pull into the Fish Lake Remount Depot for a step back into early Forest
Service and Civilian Conservation Crop history. A pioneer woman's gravesite
marks the treacherous journey early travelers made on the historic Santiam
E. Ascend to Santiam
A few miles north of Clear Lake, Oregon Route 126 joins U.S. Route 20
and Oregon Route 22, and turns east toward the Santiam Pass and Sisters.
The pass was discovered in 1859 by Andrew Wiley and was named for the
Santiam Indians, a Kalapooian tribe living near the Santiam River. The
Byway crosses the route of the Willamette Valley Cascade Mountain Wagon
Road, later known as the Santiam Wagon Road, still used today as a secondary

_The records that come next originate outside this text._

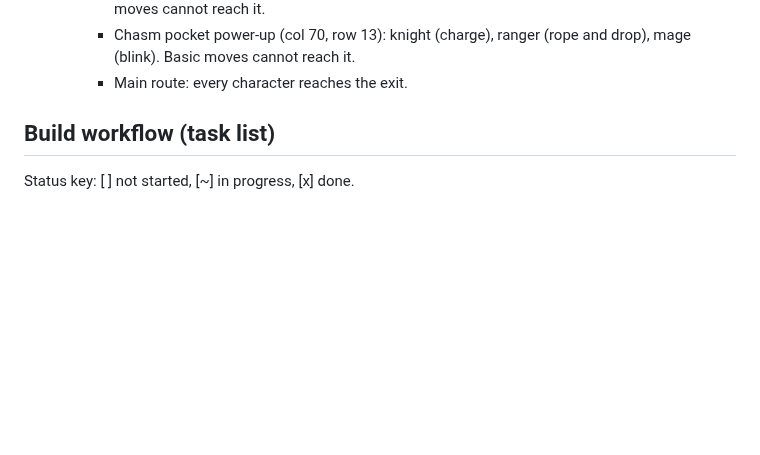
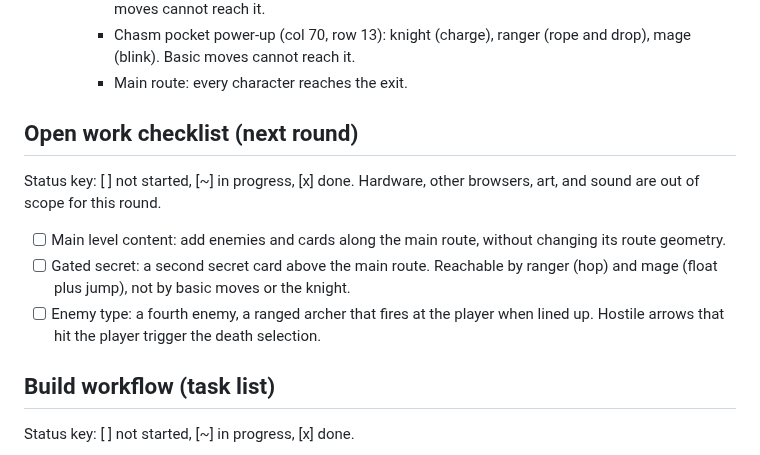
Before and after one commit to xenodorian/GameOfGameBecauseGame, a Markdown page: Current_Work.md, the part around the change. Rendered like a GitHub page; blank space fills up the shorter version.

Commit message:
Add open work checklist for the next round
Claude-Session: https://claude.ai/code/session_015KE1eumEXGkAcq5jFe4zZa

```diff
--- a/Current_Work.md
+++ b/Current_Work.md
@@ -93,6 +93,14 @@ Gating examples for secret areas: Ranger's arrow anchor reaches high ledges. Mag
     - Float alcove card (col 38, row 10): knight (charged jump), ranger (hop), mage (float). Basic moves cannot reach it.
     - Chasm pocket power-up (col 70, row 13): knight (charge), ranger (rope and drop), mage (blink). Basic moves cannot reach it.
     - Main route: every character reaches the exit.
+
+## Open work checklist (next round)
+
+Status key: [ ] not started, [~] in progress, [x] done. Hardware, other browsers, art, and sound are out of scope for this round.
+
+- [ ] Main level content: add enemies and cards along the main route, without changing its route geometry.
+- [ ] Gated secret: a second secret card above the main route. Reachable by ranger (hop) and mage (float plus jump), not by basic moves or the knight.
+- [ ] Enemy type: a fourth enemy, a ranged archer that fires at the player when lined up. Hostile arrows that hit the player trigger the death selection.
 
 ## Build workflow (task list)
 
```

road for public access. A portion of the original railroad grade of the
Hogg Railroad, constructed in the late 1800s, is visible from Santiam
Pass near Hogg Rock. As you climb to Santiam Pass, you'll see a side road
for Hoodoo Ski Area which features downhill and cross-country skiing from
December to March. Big Lake, a popular recreation area with a dramatic
view of Mount Washington, can also be accessed from this road. Shortly
beyond the Hoodoo turnoff the Byway crosses the Pacific Crest Trail and
4,817-foot Santiam Pass. This section of the Pacific Crest Trail provides
backpackers with a unique opportunity to hike the crest of a major volcanic
Slide Back To Sisters
A combination of world-class rivers, pristine alpine lakes, sensational
scenery and a dry climate make Central Oregon a recreational paradise.
Indeed, there are several months of the year when you can ski in the morning
at higher elevations, then hike, fly-fish, bicycle, golf or play tennis
in the afternoon at lower elevations along the Byway!
Just east of Santiam Pass, Suttle Lake welcomes boaters, windsurfers and fishermen. Further east, take a side road to Camp Sherman, and see where the Metolius River bubbles up from underground springs near the base of Black Butte. With Mount Jefferson looming in the background, it's a scene of unforgettable beauty. The Metolius draws fly fishing aficionados from around the world to ply its gin clear waters for wary native redband trout. Comfortable streamside accommodations are available at Camp Sherman. On the home stretch to Sisters, the 6,436-foot cone of Black Butte rises abruptly on the left. A rather rigorous hike to the summit of Black Butte offers views that seem to go on forever.